When the eggs are shed from the female, they will fall to the bottom of the pond and stick to objects like plants, with the help of a sticky secretion on the egg’s outer layer.  

This is when the survival of the fittest starts.  Only the strongest will survive if you leave the egg’s in their place.  Although, you can move them to a spawning media container to help save the eggs.  If you do this, it is wise to treat the eggs with malachite green in a ratio of three parts per million.  This will sterilize the eggs for 10-15 minutes.  But, some koi breeders will avoid doing this in fear that the eggs will soak the chemical in—Which could lead to birth defects.  

Now let’s shift gears and figure out how these eggs were created and released in the first place.

Sexing Koi

To identify if your koi are male or female, look for a few main features.

Females tend to be bigger than males and possess larger, more transparent fins.

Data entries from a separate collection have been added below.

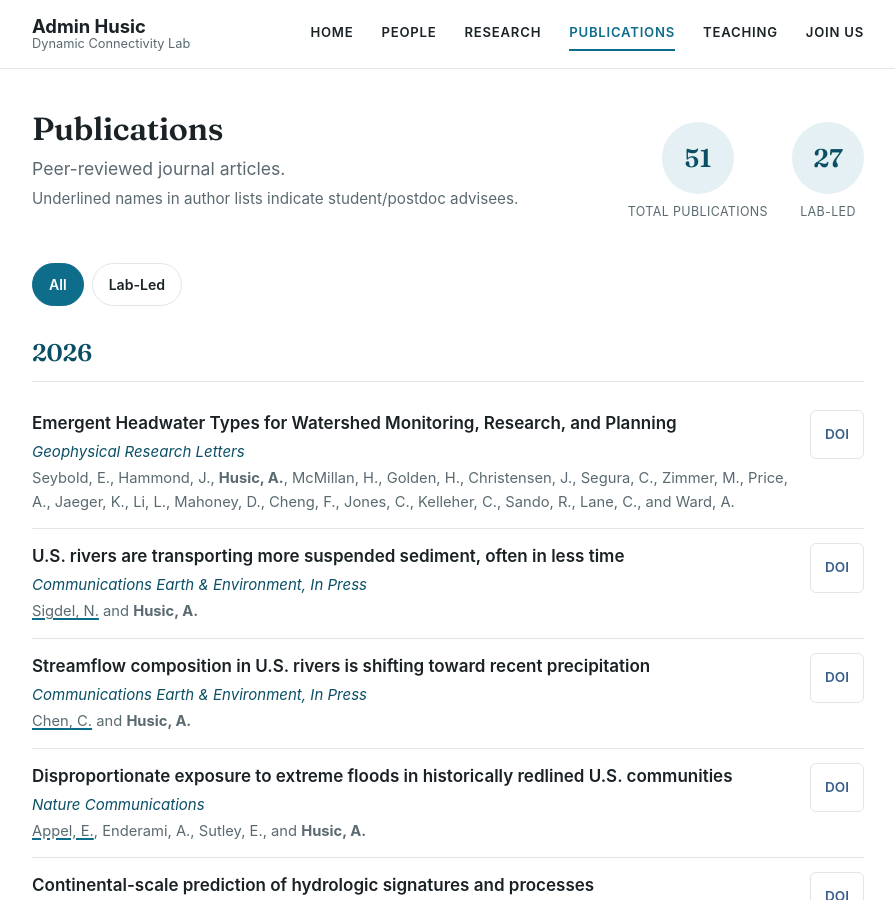
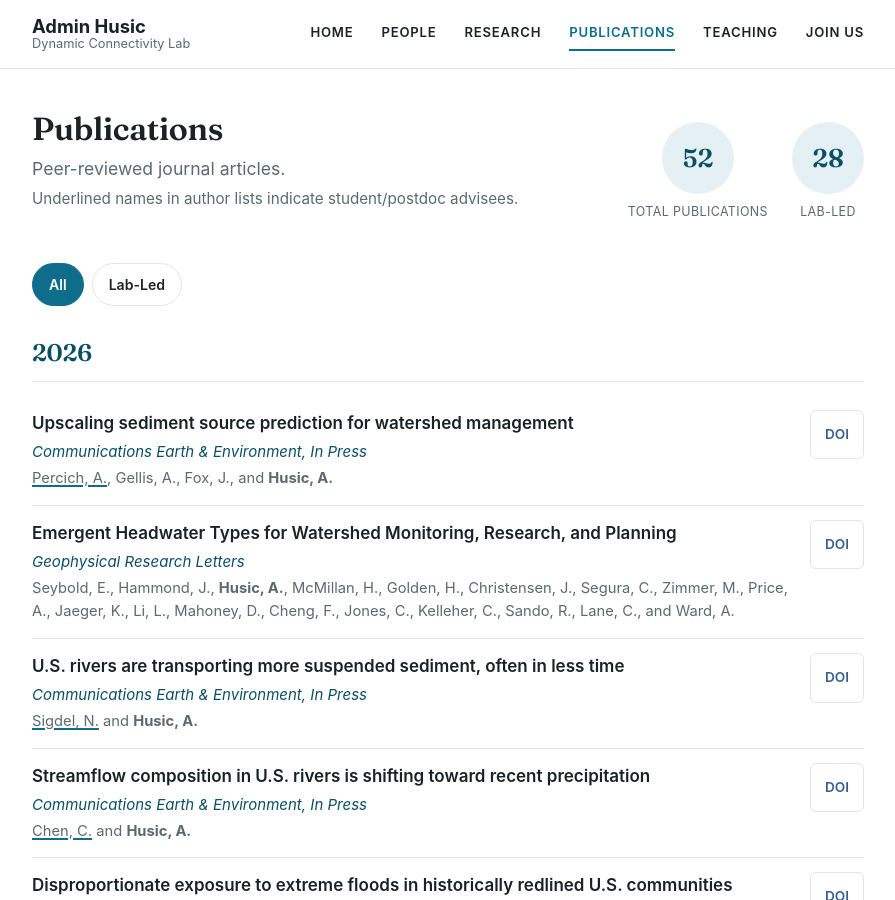
Before and after one commit to adminhusic/adminhusic.github.io, a Jekyll site: the page built from publications.md, in a window 1280 px wide and 900 px high. Shown: the whole window, without its empty margins (192-1087 px from the left). Built offline with Jekyll 4.4.1, drawn with Linux system fonts in a browser that asks for light colours.

Commit message:
New publication(s) found on ORCID

```diff
--- a/_data/publications.yml
+++ b/_data/publications.yml
@@ -58,6 +58,15 @@
 # articles are open access, and the author does not hold blanket redistribution
 # rights on the publisher's typeset PDF for closed-access work). The DOI link
 # is the only download path, for every entry, open-access or not.
+
+- year: 2026
+  status: "published"
+  lead: "lab"
+  authors: "<u>Percich, A.</u>, Gellis, A., Fox, J., and <strong>Husic, A.</strong>"
+  title: "Upscaling sediment source prediction for watershed management"
+  journal: "Communications Earth & Environment"
+  citation: "In Press"
+  doi: "https://doi.org/10.1038/s43247-026-04097-4"
 
 - year: 2026
   status: "published"
```
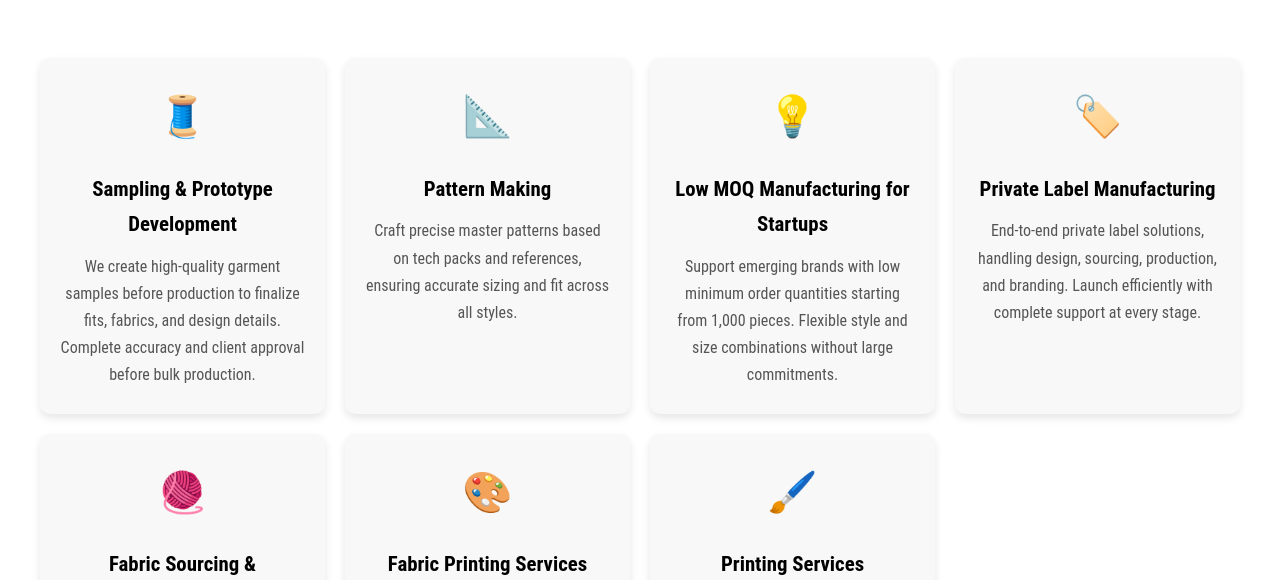
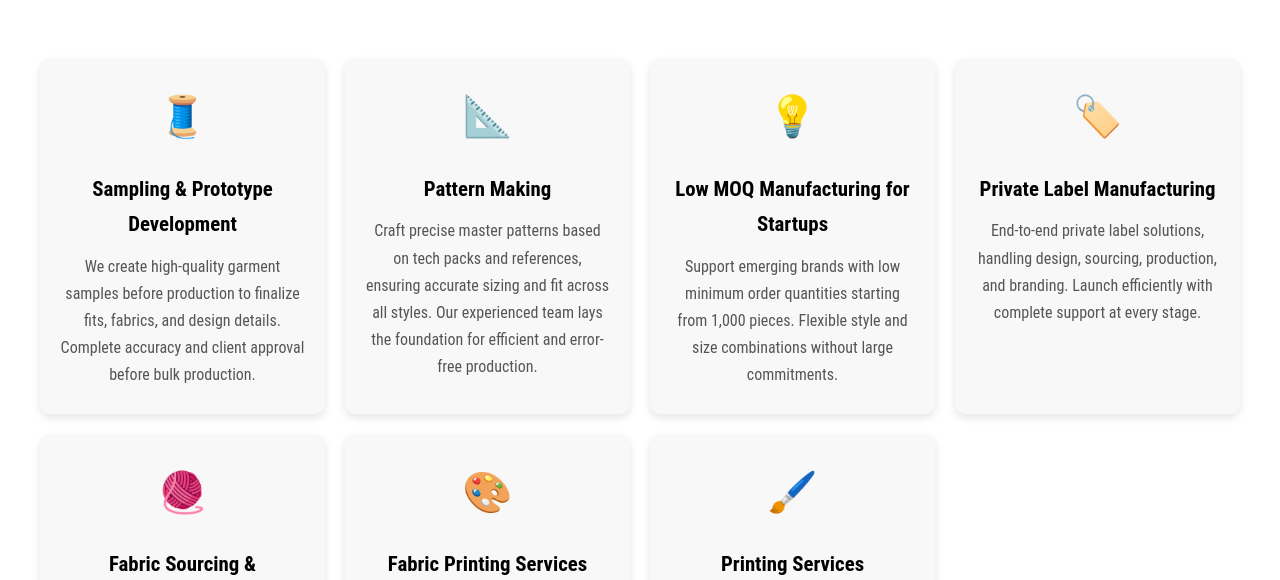
Before and after one commit to mis447/trancz-website, a plain HTML site: page services.html in a window 1280 px wide. Shown: the part 650-1230 px from the top of the page. Drawn offline with Linux system fonts and the light colour scheme; a web font is replaced by a local one.

Commit message:
Add Pattern Making service to services.html
Updated the services.html file to include a new card for Pattern Making, emphasizing the team's role in efficient production.

```diff
--- a/services.html
+++ b/services.html
@@ -268,7 +268,8 @@ nav a:hover {
       <div class="card-icon">📐</div>
       <div class="card-content">
         <h3>Pattern Making</h3>
-        <p>Craft precise master patterns based on tech packs and references, ensuring accurate sizing and fit across all styles.</p>
+        <p>Craft precise master patterns based on tech packs and references, ensuring accurate sizing and fit across all styles. Our experienced team lays the foundation for efficient and error-free production.
+</p>
       </div>
     </div>
 
```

The pectoral fins of a male koi close to his head appear solid and pointed. Furthermore, the initial pectoral fin’s color could be more significant when it is compared to the female counterpart, which is likely to have more round fins. Ventrical fins on males are also more pointed and more prolonged.

Females also have a thicker body. When producing eggs, they appear to grow “plumper in the belly” because their reproductive organs (ovaries) need to make room for thousands of eggs. These organs, often known as gonads, could increase by 70% of their body’s total size (whoa!). And when most people think their koi fish is “pregnant.”  This means she is just ready to spawn.

When males are ready to spawn, you will see small white, raised spots that are called tubercles appearing on their heads, pectoral fins, and gill plates.  Which almost looks like grains of salt.  

The male uses these rough spots when chasing the female around, nudging her to spawn.  

This video will give you a visual of what to look for:

Generally, if a koi is less than ten inches long, it is assumed to be sexually immature. 

If you have a hard time with this, don’t worry, even professional koi breeders sometimes find it difficult to sex koi.  Most often on smaller fish.  

You can also watch their behavior. When they’re not mating, they behave similarly. However, the female will begin nosing around looking for possible egg-deposition sites during mating season. While the male will pursue the female, urging her (sometimes with enthusiasm) to let her eggs go to fertilize them.

Here is a video showing some typical behavior:

 

If you want to prevent your koi from getting pregnant/spawning, you will want to separate the males and females in the early spring, ahead of the spawning season.

The Time of Year Koi Lay Eggs

If the conditions are right (water temperatures need to be above 62F), koi will naturally spawn in late spring or early summer.  However, some specialty breeders in Japan will breed nishikigoi more often and with more consistent results. 

Spawning

The mating ritual is called the “spawning dance.” It usually occurs in the early morning hours after a warm night. The sound could break a quiet morning of thrashing at the water surface.  This means the dance has begun and can last up to four hours.  Here are the steps of the dance:

  1. Female prepares to release eggs with a signal pheromone, which excites the male.
  2. Male wrestles with the female, nipping, head butting, and pushing her.
  3. The Female spews eggs from her vent.
  4. Eggs are coated with the sticky layer, so they stick to plants.
  5. The male will also release his sperm (milt). 
  6. The milt gets into the egg through a tiny pore called a micropyle.  
  7. Fertilization is complete, and the micropyle closes. 
  8. The dance is paused, and both parents will eat some of the eggs.
  9. This cycle repeats until the female releases all the eggs.
  10. The female will be exhausted, and the male sometimes turns from pushing the female to eating more eggs.

When finished, the pond will become almost motionless.  

You can save some of the eggs at this stage by removing the fish or eggs from another area.

Koi Babies (Fry)

The eggs will hatch in about a week if you have a successful koi pregnancy/spawning. 

Fry usually spend their first couple of days clinging to the pond or plants’ sides and absorbing their egg sacs for nutrients.  Then the fry will need a high protein diet of brine shrimp, flakes, or daphnia.

With the cost of koi fish nowadays, this could be an excellent way to let nature give you free koi. But, be careful.  Fry are vulnerable to other fish, insects, or even being eaten by their parents.

Conclusion

So there you have it.  Now you know the answer when someone asks if koi get pregnant, what to look for during spawning, and how to save eggs if you choose to.